── Exercise materials

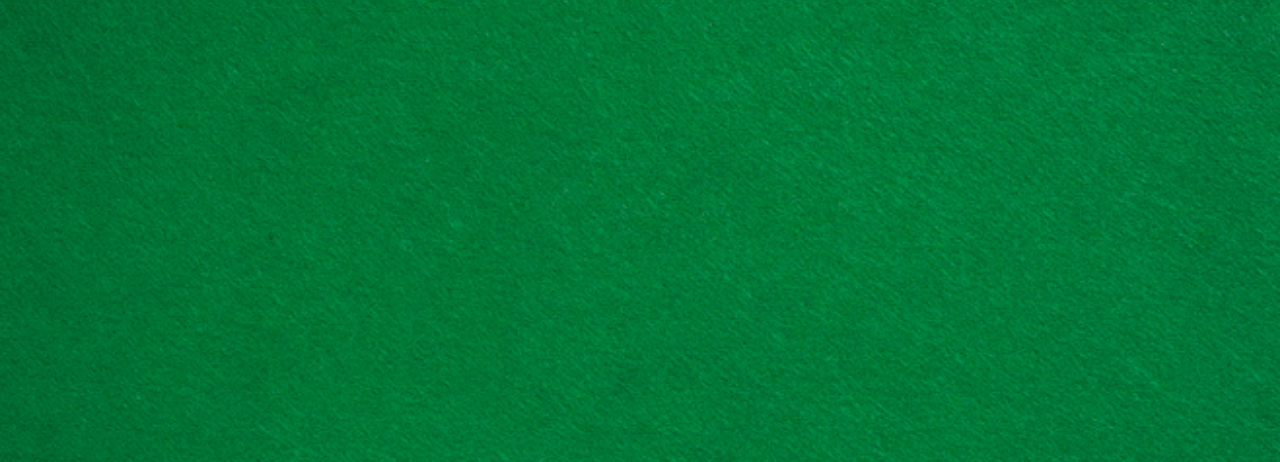
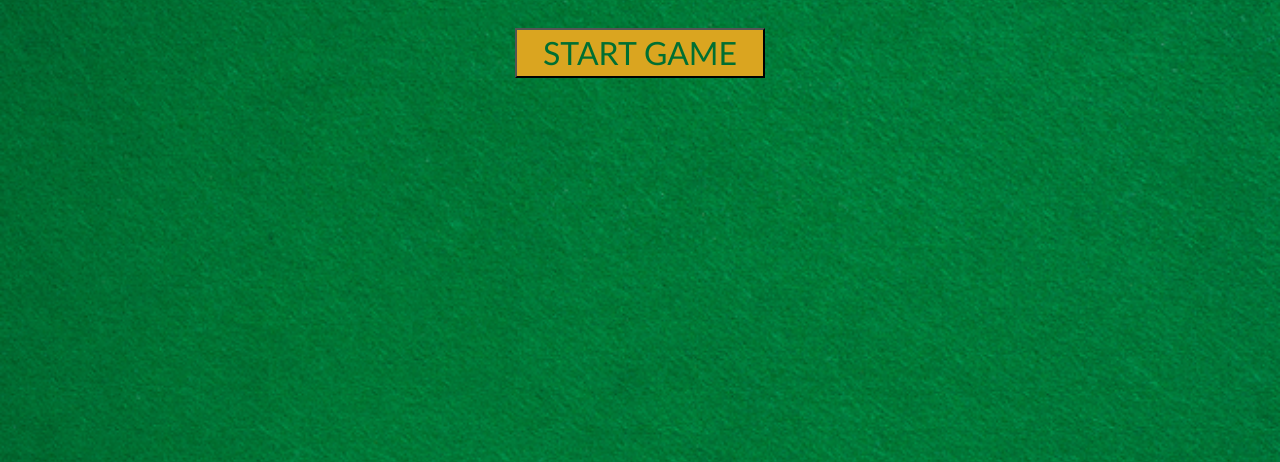
Before and after one commit to Rajeev-2100/learn-js-by-freecodecampp, a plain HTML site: page index.html in a window 1280 px wide. Shown: the part 338-800 px from the top of the page. Drawn offline with nearby package versions, Linux system fonts and the light colour scheme.

Commit message:
Create start button then write function using with onclick event

```diff
--- a/index.css
+++ b/index.css
@@ -18,3 +18,17 @@ h1{
     font-size: xx-large;
     font-style: italic;
 }
+
+/*
+3. Style the button according to the provided design
+text color - #016f32
+width      - 150px
+background - goldenrod
+ */
+
+ button {
+    color: #016f32;
+    width: 250px;
+    background-color: goldenrod;
+    padding: 0.3rem;
+ }
--- a/index.html
+++ b/index.html
@@ -8,7 +8,9 @@
         <p id="message-el">Want to play a round?</p>
         <p>Cards:</p>
         <p>Sum:</p>
-
+        <!-- 1. Create a button that says START GAME.
+        Make it call a startGame() function when clicked -->
+        <button onclick="startGame()">START GAME</button>
         <script src="index.js"></script>
     </body>
 </html>
--- a/index.js
+++ b/index.js
@@ -1,12 +1,14 @@
 let firstCard = 10
-let secondCard = 11
+let secondCard = 4
 let sum = firstCard + secondCard
 let hasBlackJack = false
 let isAlive = true
-// 1. Declare a variable called message and assign its value to an empty string
 let message = ""
 
-// 2. Reassign the message variable to the string we're logging out
+// 2. Create a startGame() function. Move the conditional
+// below (line 11-20) inside the body of the function.
+
+function startGame(){
     if (sum <= 20) {
         message = "Do you want to draw a new card? 🙂"
     } else if (sum === 21) {
@@ -16,7 +18,5 @@ if (sum <= 20) {
         message = "You're out of the game! 😭"
         isAlive = false
     }
-
-console.log(message);
-
-// 3. Log it out!
+    console.log(message)
+}
```
Lines whose indentation alone changed are shown as unchanged.
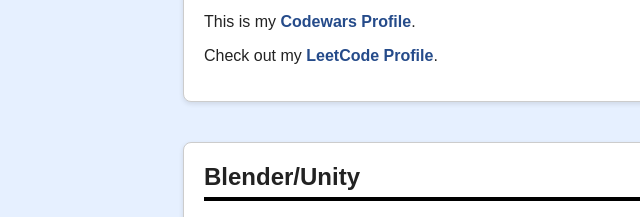
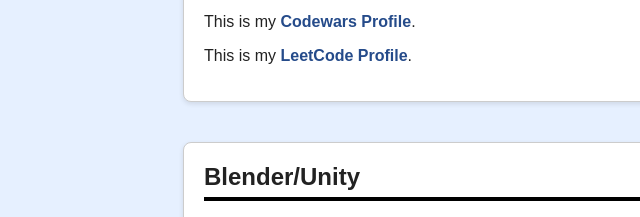
Before and after one commit to pondranath/O.J., a plain HTML site: page personal-projects.html in a window 1280 px wide. Shown: the part 530-747 px from the top of the page, 82-722 px from the left. Drawn offline with Linux system fonts and the light colour scheme.

Commit message:
Update personal-projects.html

```diff
--- a/personal-projects.html
+++ b/personal-projects.html
@@ -120,7 +120,7 @@
       </p>
       <p>This is my <a href="https://www.codechef.com/users/ojas_j" target="_blank" rel="noopener noreferrer" class="code-link">CodeChef Profile</a>.</p>
       <p>This is my <a href="https://www.codewars.com/users/Defender1" target="_blank" rel="noopener noreferrer" class="code-link">Codewars Profile</a>.</p>
-      <p>Check out my <a href="https://leetcode.com/u/kar98k_fired/" target="_blank" rel="noopener noreferrer" class="code-link">LeetCode Profile</a>.</p>
+      <p>This is my <a href="https://leetcode.com/u/kar98k_fired/" target="_blank" rel="noopener noreferrer" class="code-link">LeetCode Profile</a>.</p>
     </section>
 
 
```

────

**Task description:** Although the records contain pictures, only their text should be repeated, exactly as it appears.

**Written response:**
Before and after one commit to Rajeev-2100/learn-js-by-freecodecampp, a plain HTML site: page index.html in a window 1280 px wide. Shown: the part 338-800 px from the top of the page. Drawn offline with nearby package versions, Linux system fonts and the light colour scheme.

Commit message:
Create start button then write function using with onclick event

```diff
--- a/index.css
+++ b/index.css
@@ -18,3 +18,17 @@ h1{
     font-size: xx-large;
     font-style: italic;
 }
+
+/*
+3. Style the button according to the provided design
+text color - #016f32
+width      - 150px
+background - goldenrod
+ */
+
+ button {
+    color: #016f32;
+    width: 250px;
+    background-color: goldenrod;
+    padding: 0.3rem;
+ }
--- a/index.html
+++ b/index.html
@@ -8,7 +8,9 @@
         <p id="message-el">Want to play a round?</p>
         <p>Cards:</p>
         <p>Sum:</p>
-
+        <!-- 1. Create a button that says START GAME.
+        Make it call a startGame() function when clicked -->
+        <button onclick="startGame()">START GAME</button>
         <script src="index.js"></script>
     </body>
 </html>
--- a/index.js
+++ b/index.js
@@ -1,12 +1,14 @@
 let firstCard = 10
-let secondCard = 11
+let secondCard = 4
 let sum = firstCard + secondCard
 let hasBlackJack = false
 let isAlive = true
-// 1. Declare a variable called message and assign its value to an empty string
 let message = ""
 
-// 2. Reassign the message variable to the string we're logging out
+// 2. Create a startGame() function. Move the conditional
+// below (line 11-20) inside the body of the function.
+
+function startGame(){
     if (sum <= 20) {
         message = "Do you want to draw a new card? 🙂"
     } else if (sum === 21) {
@@ -16,7 +18,5 @@ if (sum <= 20) {
         message = "You're out of the game! 😭"
         isAlive = false
     }
-
-console.log(message);
-
-// 3. Log it out!
+    console.log(message)
+}
```
Lines whose indentation alone changed are shown as unchanged.
Before and after one commit to pondranath/O.J., a plain HTML site: page personal-projects.html in a window 1280 px wide. Shown: the part 530-747 px from the top of the page, 82-722 px from the left. Drawn offline with Linux system fonts and the light colour scheme.

Commit message:
Update personal-projects.html

```diff
--- a/personal-projects.html
+++ b/personal-projects.html
@@ -120,7 +120,7 @@
       </p>
       <p>This is my <a href="https://www.codechef.com/users/ojas_j" target="_blank" rel="noopener noreferrer" class="code-link">CodeChef Profile</a>.</p>
       <p>This is my <a href="https://www.codewars.com/users/Defender1" target="_blank" rel="noopener noreferrer" class="code-link">Codewars Profile</a>.</p>
-      <p>Check out my <a href="https://leetcode.com/u/kar98k_fired/" target="_blank" rel="noopener noreferrer" class="code-link">LeetCode Profile</a>.</p>
+      <p>This is my <a href="https://leetcode.com/u/kar98k_fired/" target="_blank" rel="noopener noreferrer" class="code-link">LeetCode Profile</a>.</p>
     </section>
 
 
```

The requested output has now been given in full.